The problem. Although pictures appear in the data, the answer should contain only the lines from its start through the line with "<h1>BMI Calculator</h1>", written out exactly.

*** Information ***

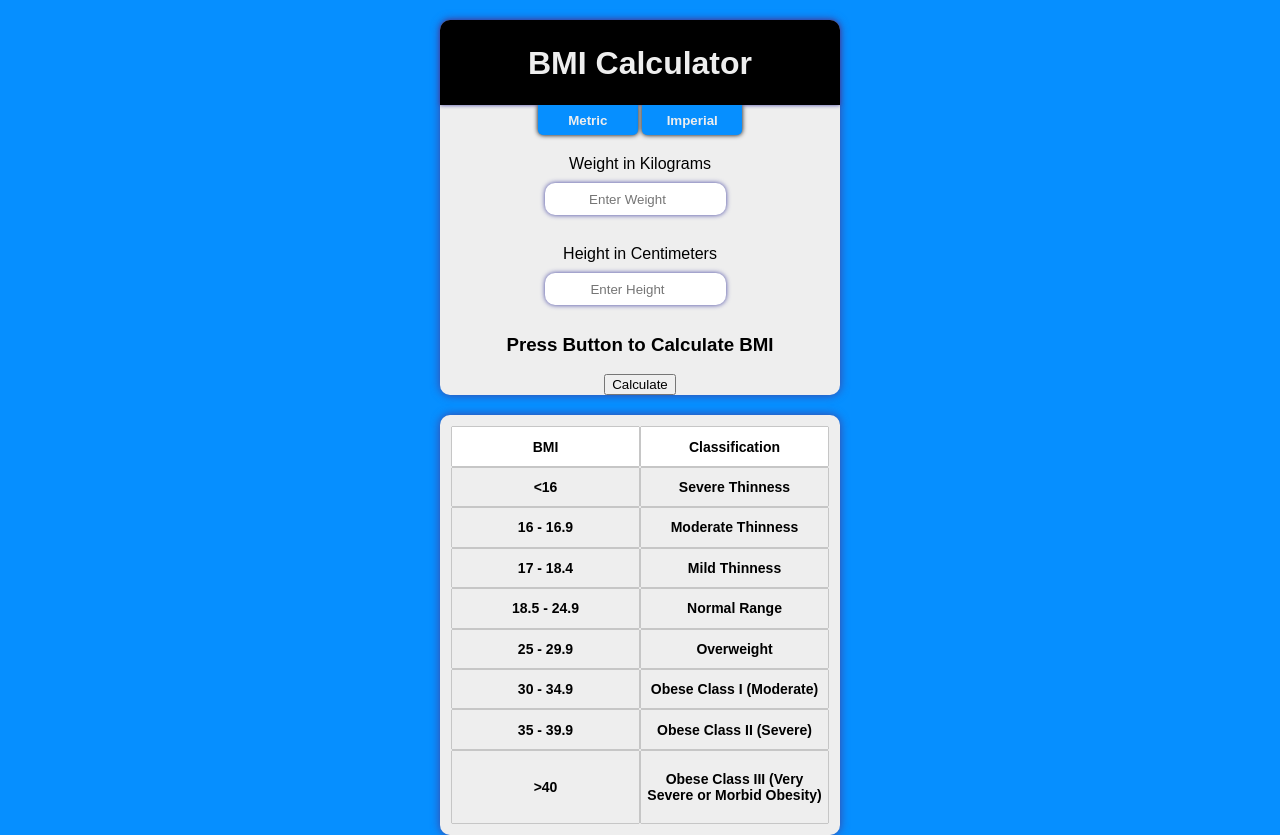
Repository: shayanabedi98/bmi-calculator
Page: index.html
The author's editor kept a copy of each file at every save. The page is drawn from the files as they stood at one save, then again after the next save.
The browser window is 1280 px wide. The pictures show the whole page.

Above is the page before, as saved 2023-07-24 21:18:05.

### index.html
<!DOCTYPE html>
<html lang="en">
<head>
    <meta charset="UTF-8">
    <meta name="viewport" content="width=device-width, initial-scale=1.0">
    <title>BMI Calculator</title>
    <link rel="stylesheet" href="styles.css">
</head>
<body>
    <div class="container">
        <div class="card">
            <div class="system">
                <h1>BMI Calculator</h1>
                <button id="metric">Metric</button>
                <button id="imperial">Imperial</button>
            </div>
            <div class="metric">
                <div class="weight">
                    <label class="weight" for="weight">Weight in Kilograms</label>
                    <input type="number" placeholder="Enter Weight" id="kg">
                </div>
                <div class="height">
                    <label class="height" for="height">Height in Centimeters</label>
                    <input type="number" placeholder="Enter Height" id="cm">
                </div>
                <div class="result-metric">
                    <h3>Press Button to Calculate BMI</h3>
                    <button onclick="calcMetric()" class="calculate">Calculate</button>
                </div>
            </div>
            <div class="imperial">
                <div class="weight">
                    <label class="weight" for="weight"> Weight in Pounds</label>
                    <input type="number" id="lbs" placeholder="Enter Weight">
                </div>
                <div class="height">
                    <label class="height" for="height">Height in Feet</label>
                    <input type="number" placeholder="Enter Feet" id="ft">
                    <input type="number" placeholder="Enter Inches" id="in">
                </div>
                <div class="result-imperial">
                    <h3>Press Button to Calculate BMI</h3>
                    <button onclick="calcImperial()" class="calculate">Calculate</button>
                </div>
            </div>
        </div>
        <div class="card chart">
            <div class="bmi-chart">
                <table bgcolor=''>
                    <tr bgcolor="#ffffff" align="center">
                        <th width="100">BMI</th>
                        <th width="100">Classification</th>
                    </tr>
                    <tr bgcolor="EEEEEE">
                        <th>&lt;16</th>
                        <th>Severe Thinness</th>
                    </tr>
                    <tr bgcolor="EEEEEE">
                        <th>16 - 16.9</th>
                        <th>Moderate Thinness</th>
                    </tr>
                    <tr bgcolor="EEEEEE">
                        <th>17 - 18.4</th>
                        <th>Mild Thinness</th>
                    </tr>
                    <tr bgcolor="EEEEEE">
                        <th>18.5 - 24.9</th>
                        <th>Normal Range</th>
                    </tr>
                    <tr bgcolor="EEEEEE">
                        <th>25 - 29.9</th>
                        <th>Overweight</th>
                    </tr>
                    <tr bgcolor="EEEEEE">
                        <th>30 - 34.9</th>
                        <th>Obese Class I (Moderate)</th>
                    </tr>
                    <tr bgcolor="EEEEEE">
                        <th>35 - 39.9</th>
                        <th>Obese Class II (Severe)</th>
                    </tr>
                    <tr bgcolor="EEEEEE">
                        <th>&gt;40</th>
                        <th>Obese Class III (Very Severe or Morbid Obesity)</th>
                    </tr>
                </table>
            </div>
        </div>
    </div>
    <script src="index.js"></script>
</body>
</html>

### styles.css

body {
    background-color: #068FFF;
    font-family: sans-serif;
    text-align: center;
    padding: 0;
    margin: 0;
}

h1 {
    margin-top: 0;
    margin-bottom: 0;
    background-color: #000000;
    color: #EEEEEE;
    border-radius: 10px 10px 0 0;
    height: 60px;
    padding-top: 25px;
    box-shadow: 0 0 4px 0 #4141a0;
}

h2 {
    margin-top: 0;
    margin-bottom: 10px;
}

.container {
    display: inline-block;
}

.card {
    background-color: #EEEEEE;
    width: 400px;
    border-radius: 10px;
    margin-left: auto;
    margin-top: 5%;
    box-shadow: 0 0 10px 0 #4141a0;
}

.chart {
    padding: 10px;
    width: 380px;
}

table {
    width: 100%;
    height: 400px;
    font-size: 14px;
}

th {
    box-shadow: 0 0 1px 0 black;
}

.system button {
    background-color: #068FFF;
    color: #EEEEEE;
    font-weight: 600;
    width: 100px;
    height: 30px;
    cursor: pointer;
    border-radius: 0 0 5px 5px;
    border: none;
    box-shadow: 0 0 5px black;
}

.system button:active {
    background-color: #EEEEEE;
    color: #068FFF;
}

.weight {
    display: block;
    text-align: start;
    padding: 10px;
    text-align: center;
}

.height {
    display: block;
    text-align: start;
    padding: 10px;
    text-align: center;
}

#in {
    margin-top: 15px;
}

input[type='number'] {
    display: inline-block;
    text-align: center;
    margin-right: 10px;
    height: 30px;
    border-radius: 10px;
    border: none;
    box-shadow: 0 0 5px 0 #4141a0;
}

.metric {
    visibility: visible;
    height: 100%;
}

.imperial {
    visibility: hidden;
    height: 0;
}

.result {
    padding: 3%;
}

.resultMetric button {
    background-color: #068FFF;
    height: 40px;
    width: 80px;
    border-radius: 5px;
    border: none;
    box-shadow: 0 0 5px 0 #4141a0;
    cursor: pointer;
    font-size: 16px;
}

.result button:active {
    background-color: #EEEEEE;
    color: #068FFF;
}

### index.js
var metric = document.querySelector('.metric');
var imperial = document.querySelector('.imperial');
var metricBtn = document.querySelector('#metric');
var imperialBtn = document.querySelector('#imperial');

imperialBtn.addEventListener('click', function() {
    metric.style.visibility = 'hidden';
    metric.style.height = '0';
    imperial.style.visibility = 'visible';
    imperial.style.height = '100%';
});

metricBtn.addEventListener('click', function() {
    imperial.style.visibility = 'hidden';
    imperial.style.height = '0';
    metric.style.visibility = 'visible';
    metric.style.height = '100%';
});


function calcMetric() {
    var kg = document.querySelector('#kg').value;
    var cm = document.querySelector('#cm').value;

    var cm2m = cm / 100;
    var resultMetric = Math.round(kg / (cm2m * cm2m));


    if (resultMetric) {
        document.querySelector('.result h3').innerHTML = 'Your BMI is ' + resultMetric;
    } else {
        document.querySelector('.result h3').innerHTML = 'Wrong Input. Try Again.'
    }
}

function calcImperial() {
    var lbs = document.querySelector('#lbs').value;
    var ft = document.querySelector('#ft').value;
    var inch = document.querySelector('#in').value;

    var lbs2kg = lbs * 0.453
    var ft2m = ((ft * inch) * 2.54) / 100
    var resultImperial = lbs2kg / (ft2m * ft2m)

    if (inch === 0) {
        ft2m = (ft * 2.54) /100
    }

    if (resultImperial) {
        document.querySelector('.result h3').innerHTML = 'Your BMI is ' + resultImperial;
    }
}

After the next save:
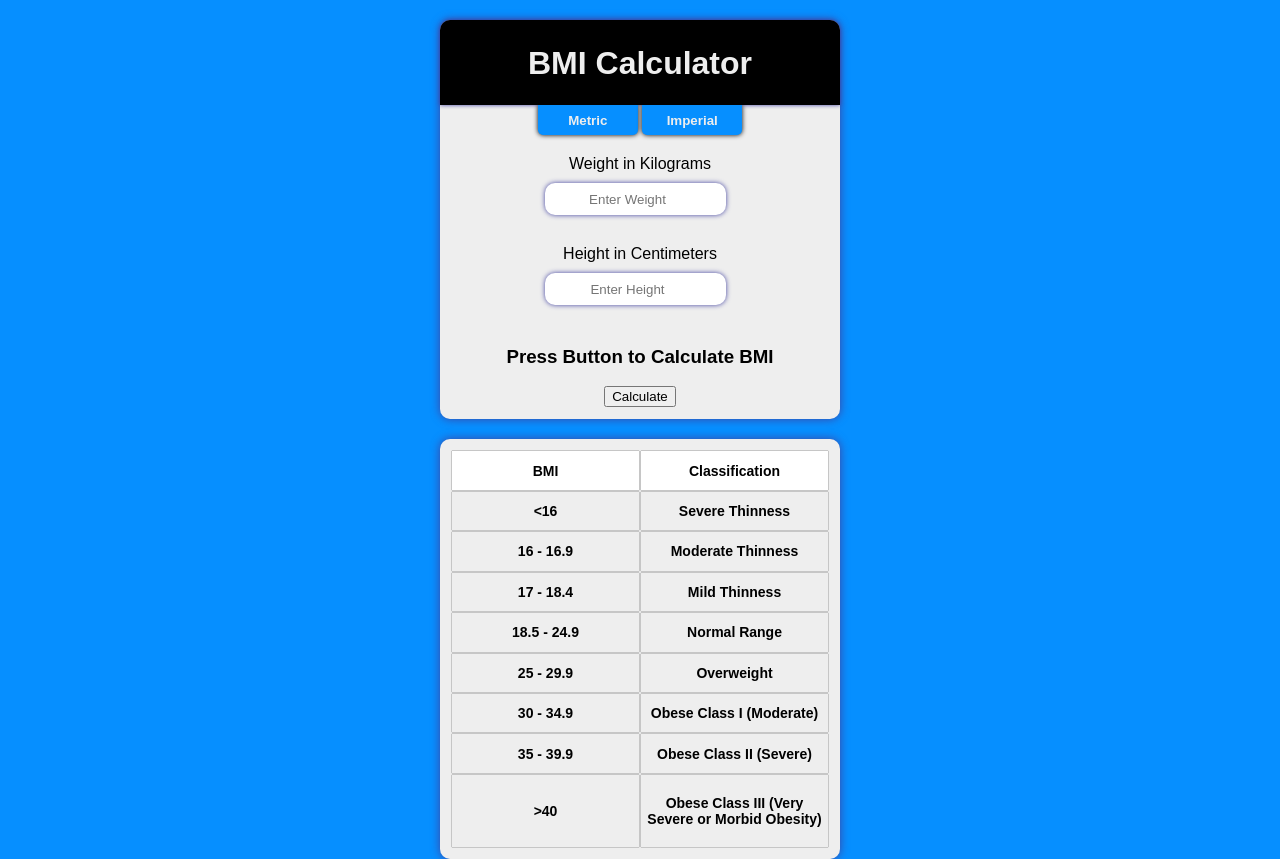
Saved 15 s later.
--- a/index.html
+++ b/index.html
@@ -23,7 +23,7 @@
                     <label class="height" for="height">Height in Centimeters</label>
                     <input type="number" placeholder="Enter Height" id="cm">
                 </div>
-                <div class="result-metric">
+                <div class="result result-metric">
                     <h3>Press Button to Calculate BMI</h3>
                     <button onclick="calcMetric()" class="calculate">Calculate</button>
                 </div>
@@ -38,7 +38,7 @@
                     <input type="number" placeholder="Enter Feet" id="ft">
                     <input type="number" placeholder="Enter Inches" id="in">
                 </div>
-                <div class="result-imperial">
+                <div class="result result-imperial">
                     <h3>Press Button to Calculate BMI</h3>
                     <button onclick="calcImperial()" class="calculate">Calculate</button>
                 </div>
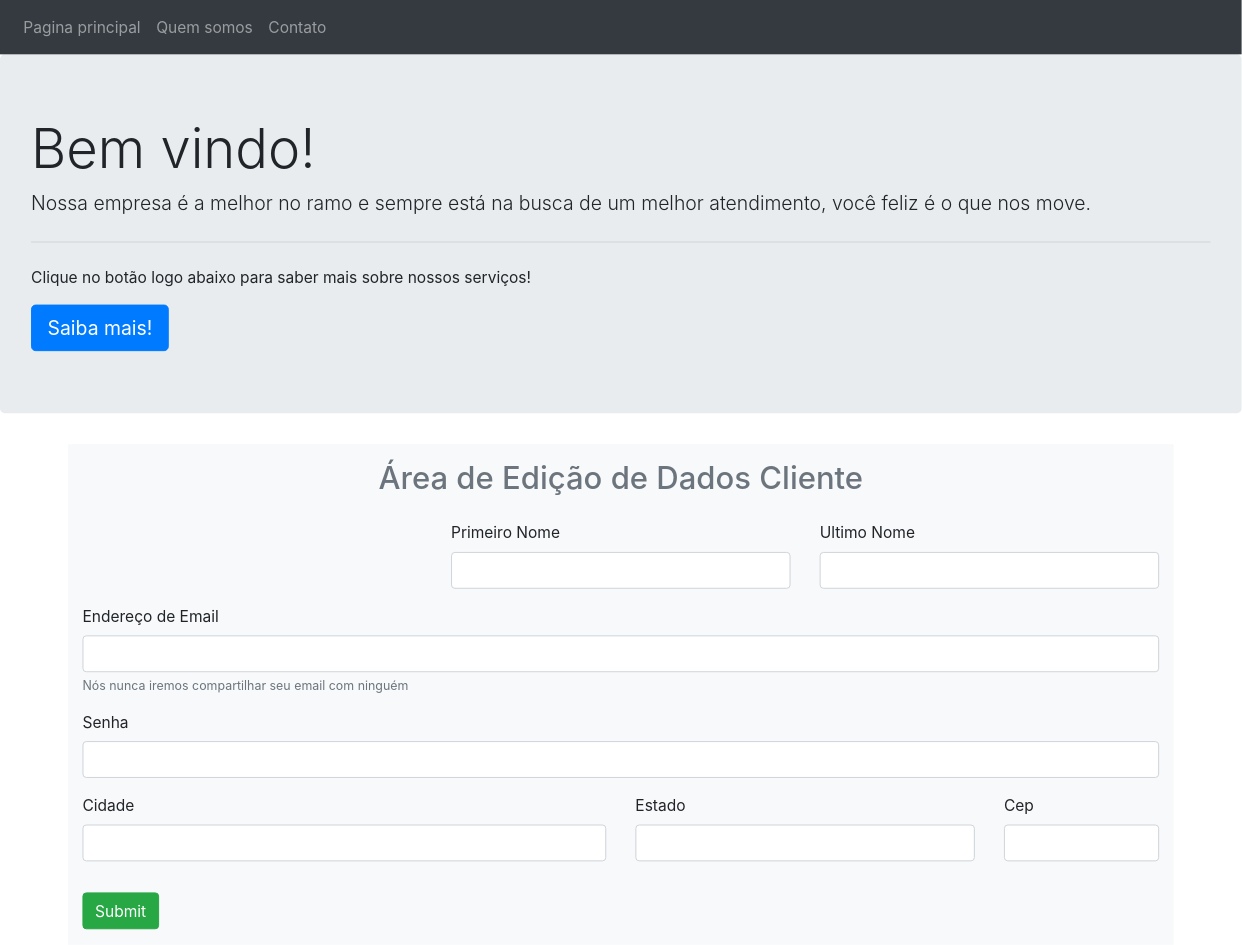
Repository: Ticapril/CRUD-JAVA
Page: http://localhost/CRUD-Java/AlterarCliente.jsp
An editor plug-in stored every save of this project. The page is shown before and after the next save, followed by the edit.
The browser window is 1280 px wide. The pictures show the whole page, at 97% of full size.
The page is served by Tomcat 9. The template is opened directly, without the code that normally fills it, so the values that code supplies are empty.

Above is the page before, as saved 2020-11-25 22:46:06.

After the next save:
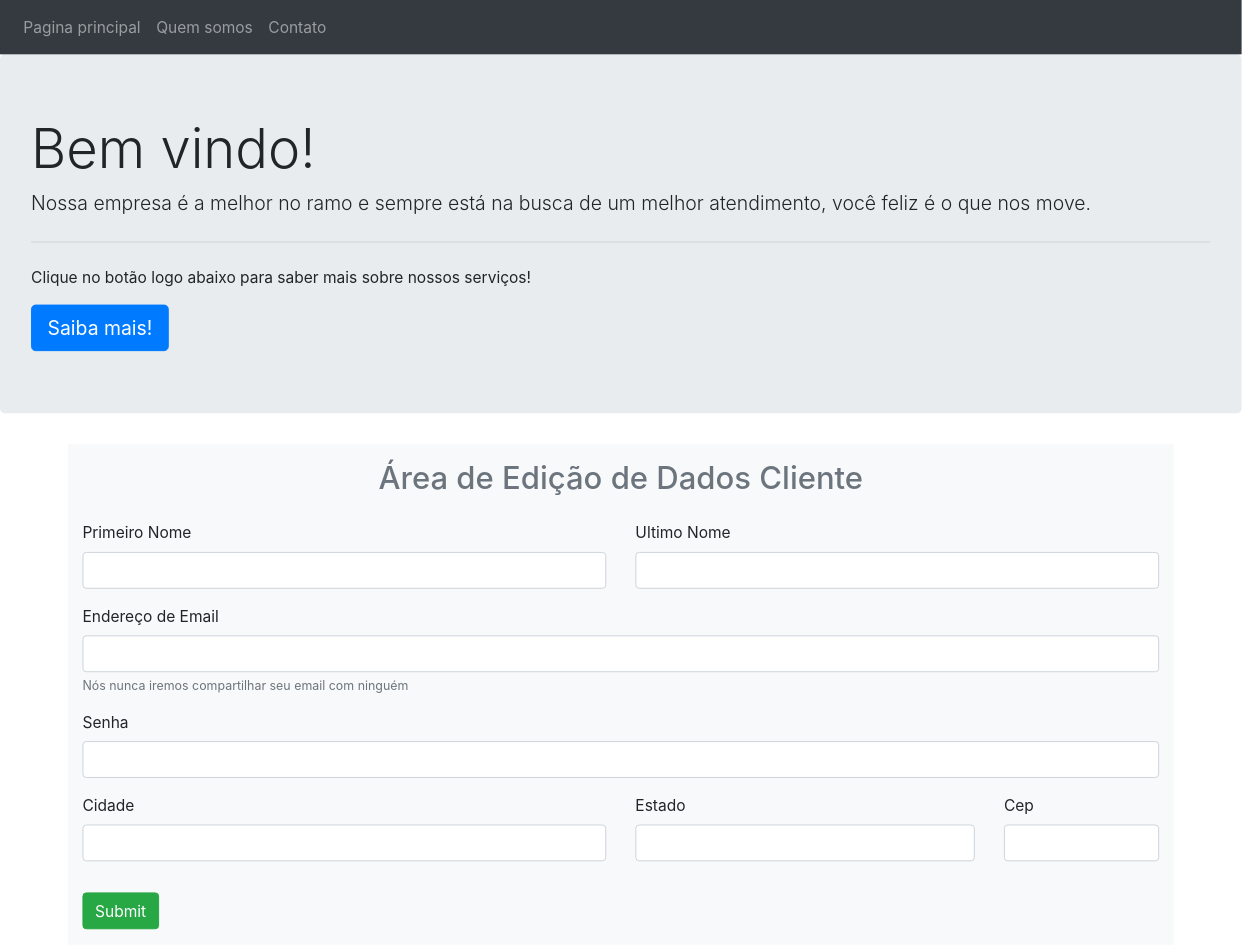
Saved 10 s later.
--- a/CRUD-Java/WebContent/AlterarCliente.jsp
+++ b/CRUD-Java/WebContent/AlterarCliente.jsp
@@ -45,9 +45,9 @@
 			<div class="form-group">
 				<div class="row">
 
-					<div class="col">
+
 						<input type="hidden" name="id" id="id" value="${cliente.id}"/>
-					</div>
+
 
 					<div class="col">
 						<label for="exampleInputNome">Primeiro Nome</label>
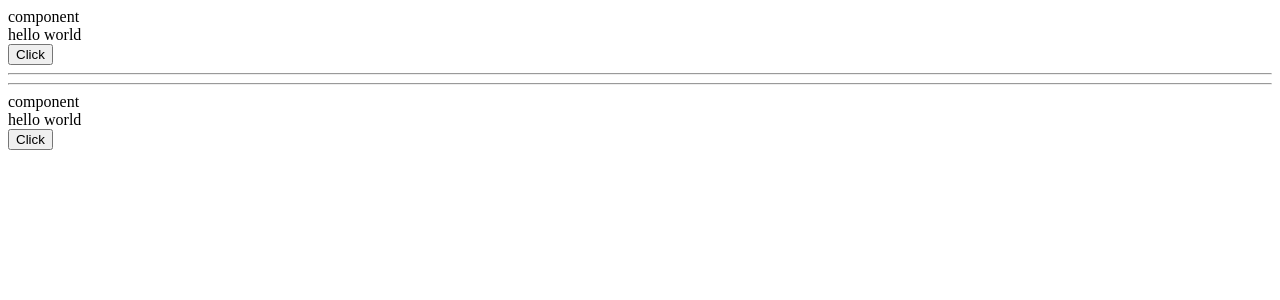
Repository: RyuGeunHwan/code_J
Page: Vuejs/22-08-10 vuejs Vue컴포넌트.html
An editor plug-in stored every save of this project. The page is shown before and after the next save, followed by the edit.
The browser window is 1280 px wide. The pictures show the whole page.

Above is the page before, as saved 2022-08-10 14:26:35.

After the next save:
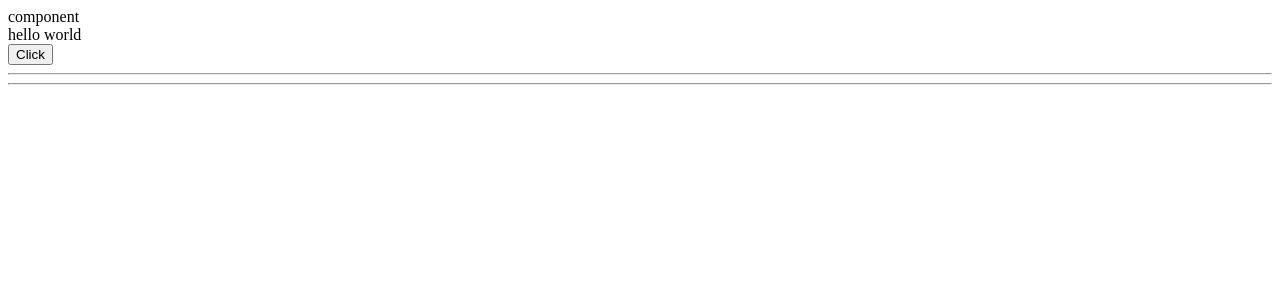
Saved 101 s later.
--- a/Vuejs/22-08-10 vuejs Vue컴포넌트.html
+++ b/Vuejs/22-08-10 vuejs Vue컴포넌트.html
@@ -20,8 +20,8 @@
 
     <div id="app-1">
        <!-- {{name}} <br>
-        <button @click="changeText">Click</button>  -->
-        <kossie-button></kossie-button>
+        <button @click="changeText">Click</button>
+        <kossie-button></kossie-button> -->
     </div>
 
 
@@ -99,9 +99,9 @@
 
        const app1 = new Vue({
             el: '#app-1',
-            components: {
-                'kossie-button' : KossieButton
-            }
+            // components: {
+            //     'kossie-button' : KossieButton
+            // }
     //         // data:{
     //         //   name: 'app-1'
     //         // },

*** End of Information ***

Written response.
Repository: shayanabedi98/bmi-calculator
Page: index.html
The author's editor kept a copy of each file at every save. The page is drawn from the files as they stood at one save, then again after the next save.
The browser window is 1280 px wide. The pictures show the whole page.

Above is the page before, as saved 2023-07-24 21:18:05.

### index.html
<!DOCTYPE html>
<html lang="en">
<head>
    <meta charset="UTF-8">
    <meta name="viewport" content="width=device-width, initial-scale=1.0">
    <title>BMI Calculator</title>
    <link rel="stylesheet" href="styles.css">
</head>
<body>
    <div class="container">
        <div class="card">
            <div class="system">
                <h1>BMI Calculator</h1>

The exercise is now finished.